··· Listed records

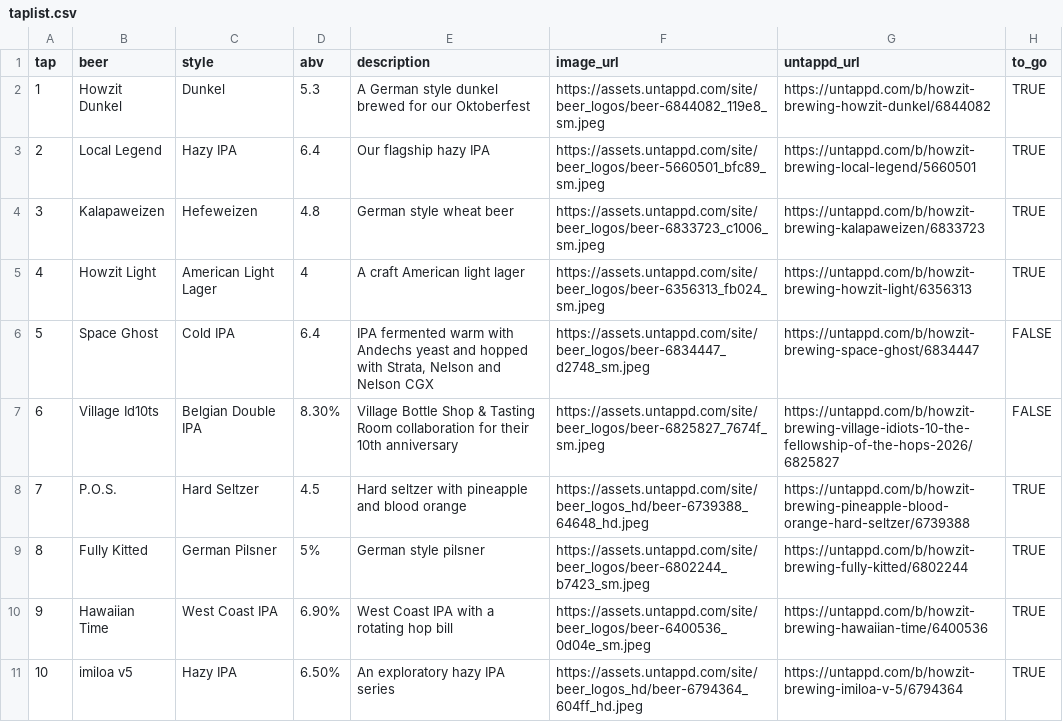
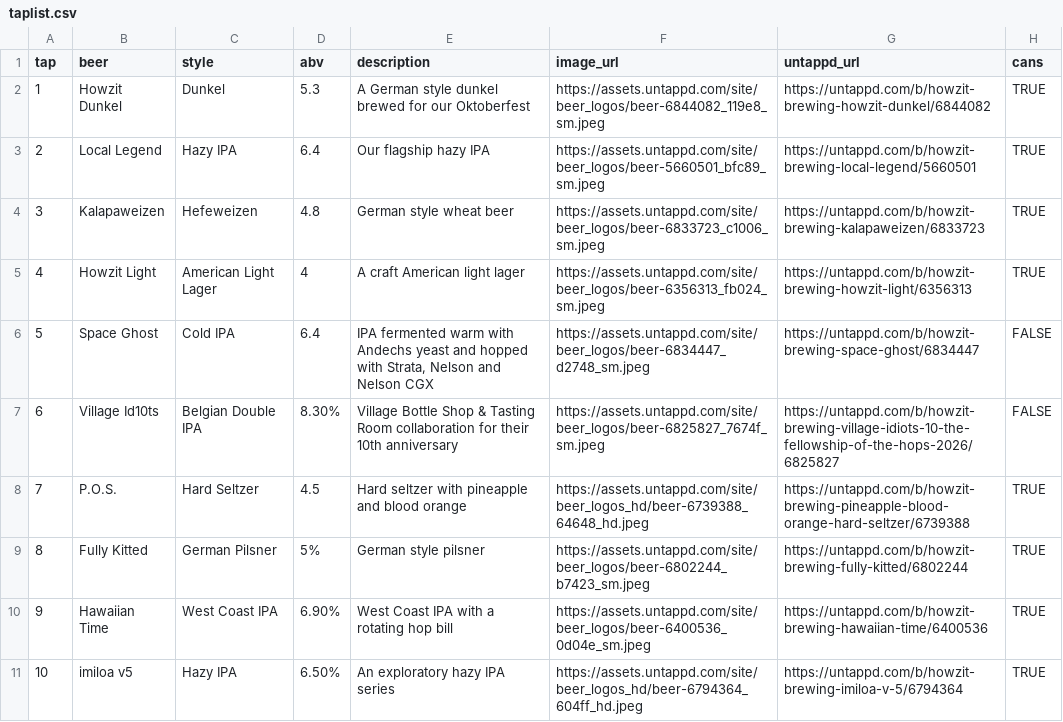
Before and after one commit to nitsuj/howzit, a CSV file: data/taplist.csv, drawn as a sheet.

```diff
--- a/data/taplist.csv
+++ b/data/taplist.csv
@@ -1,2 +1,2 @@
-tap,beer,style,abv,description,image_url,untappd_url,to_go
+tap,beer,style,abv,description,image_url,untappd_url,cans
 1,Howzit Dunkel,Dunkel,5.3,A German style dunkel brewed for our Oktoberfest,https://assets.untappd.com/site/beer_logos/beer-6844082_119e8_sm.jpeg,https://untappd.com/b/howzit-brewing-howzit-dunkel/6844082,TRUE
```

······

Work to complete =
Reproduce the records above word for word, without the images.

Task result =
Before and after one commit to nitsuj/howzit, a CSV file: data/taplist.csv, drawn as a sheet.

```diff
--- a/data/taplist.csv
+++ b/data/taplist.csv
@@ -1,2 +1,2 @@
-tap,beer,style,abv,description,image_url,untappd_url,to_go
+tap,beer,style,abv,description,image_url,untappd_url,cans
 1,Howzit Dunkel,Dunkel,5.3,A German style dunkel brewed for our Oktoberfest,https://assets.untappd.com/site/beer_logos/beer-6844082_119e8_sm.jpeg,https://untappd.com/b/howzit-brewing-howzit-dunkel/6844082,TRUE
```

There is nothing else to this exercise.